#### EXERCISE AIM
Print each entry word for word without images.

Revision tracking records
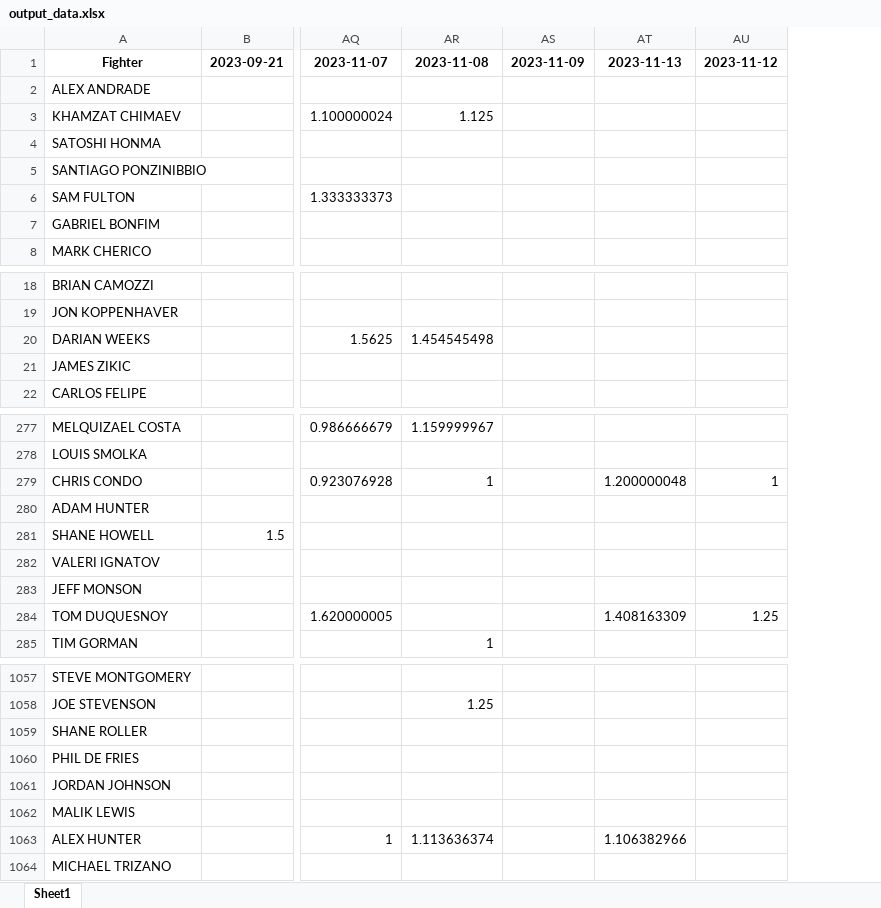
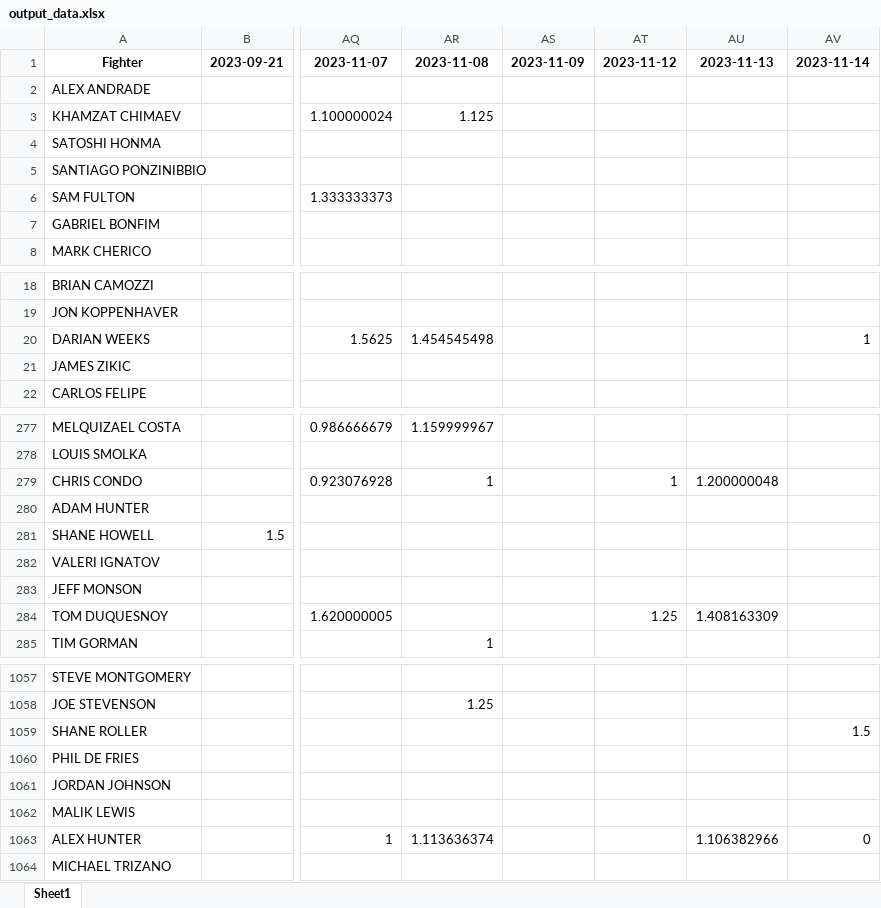
Before and after one commit to omara569/reddit_ufc_nlp, an Excel workbook: sentiment_analysis/output_data.xlsx, sheet Sheet1, drawn as a sheet; only a part is shown, gaps mark what is left out; values as stored, in another font and other column widths than the file's, no borders; addresses are those after the commit; the diff covers the shown part only; the diff names each change by its address in the sheet, - before the commit and + after, or states it on an @@ line.

Commit message:
Data Update and Bug Fixes

```diff
--- a/sentiment_analysis/output_data.xlsx (sheet Sheet1)
+++ b/sentiment_analysis/output_data.xlsx (sheet Sheet1)
+column AT, row 1: 2023-11-12; rows 279-284: 1 |  |  |  |  | 1.25
-AV1: 2023-11-12
+AV1: 2023-11-14
-AV20: (empty)
+AV20: 1
-AV279: 1
+AV279: (empty)
-AV284: 1.25
+AV284: (empty)
-AV1059: (empty)
+AV1059: 1.5
-AV1063: (empty)
+AV1063: 0
```
Also changed, not shown: 22 edited cells elsewhere in this sheet, 3 other files.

#### RESPONSE BELOW
Before and after one commit to omara569/reddit_ufc_nlp, an Excel workbook: sentiment_analysis/output_data.xlsx, sheet Sheet1, drawn as a sheet; only a part is shown, gaps mark what is left out; values as stored, in another font and other column widths than the file's, no borders; addresses are those after the commit; the diff covers the shown part only; the diff names each change by its address in the sheet, - before the commit and + after, or states it on an @@ line.

Commit message:
Data Update and Bug Fixes

```diff
--- a/sentiment_analysis/output_data.xlsx (sheet Sheet1)
+++ b/sentiment_analysis/output_data.xlsx (sheet Sheet1)
+column AT, row 1: 2023-11-12; rows 279-284: 1 |  |  |  |  | 1.25
-AV1: 2023-11-12
+AV1: 2023-11-14
-AV20: (empty)
+AV20: 1
-AV279: 1
+AV279: (empty)
-AV284: 1.25
+AV284: (empty)
-AV1059: (empty)
+AV1059: 1.5
-AV1063: (empty)
+AV1063: 0
```
Also changed, not shown: 22 edited cells elsewhere in this sheet, 3 other files.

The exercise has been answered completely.